‘Domestic workers suffer abuse, sexual harassment by employers: study’ 12 October 2020

A hotline to report abuse and an improved inspectorate by the labour department focused on domestic workers has been mooted, after a study alleging that domestic workers had experienced sexual harassment at the hands of their employers, particularly during the coronavirus pandemic. The study commissioned by Izwi Domestic Workers Alliance and Hlanganisa Institute of Development in Southern Africa, was conducted in July and August with domestic workers from Gauteng, KwaZulu-Natal and the Western Cape. “Hlanganisa works with high-impact community organisations reaching marginalised members of society,” said the organisation’s executive director Bongiwe Ndondo.

According to the report, domestic workers did not frequently report abuse because despite legal protections, every avenue of recourse seemed to threaten their livelihoods. “As in other areas of South African society, the situation has worsened during the Covid-19 pandemic. During this period, many domestic workers have been locked down at their workplaces, unable to leave the house. This constant contact and lack of privacy has increased the potential for employers to take advantage of them,” the report read.

…Domestic workers, the study noted, were often foreign migrants, frequently undocumented and working largely in isolation in the homes of employers.
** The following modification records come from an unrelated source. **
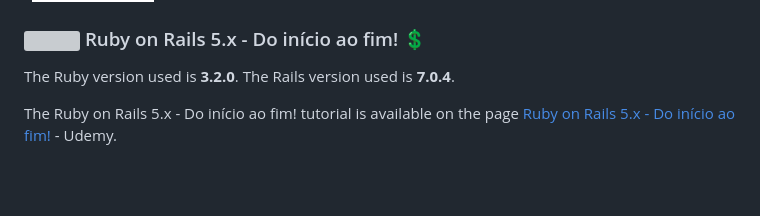
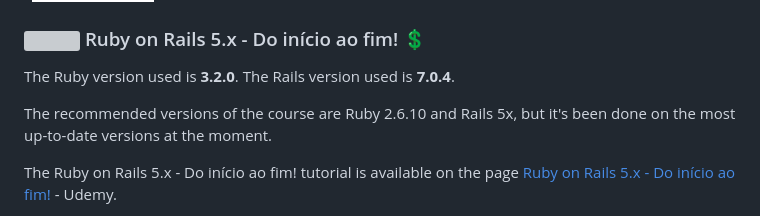
Before and after one commit to rsmwall/ruby-on-rails-studies, a Markdown page: README.md, the part around the change. Rendered like a GitHub page; badges without logos; blank space fills up the shorter version; grey boxes are pictures that could not be loaded.

```diff
--- a/README.md
+++ b/README.md
@@ -73,6 +73,8 @@ The tutorial is divided into ten videos in the youtube playlist and its codes he
 The Ruby version used is <strong>3.2.0</strong>.
 The Rails version used is <strong>7.0.4</strong>.
 
+The recommended versions of the course are Ruby 2.6.10 and Rails 5x, but it's been done on the most up-to-date versions at the moment.
+
 The Ruby on Rails 5.x - Do início ao fim! tutorial is available on the page [Ruby on Rails 5.x - Do início ao fim!](https://www.udemy.com/course/rubyonrails-5x/) - Udemy.
 
 The tutorial is divided into modules that here in the repository are in [rails-udemy](https://github.com/rsmwall/ruby-on-rails-studies/tree/main/courses/rails-udemy).
```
In the research, four participants mentioned cases of rape or sexual assault. “In other cases, domestic workers were shown pornography, forced to touch employers and assaulted sexually,” says the report. The research found that gender-based violence experienced in the domestic work sector also included male employers doing the following:

  • walking around the house without clothes;
  • exposing their private parts to domestic workers;
  • walking into the rooms of domestic workers during their private time at all hours, and;
  • engineering opportunities for domestic workers to bring them something while employers are bathing or taking a shower.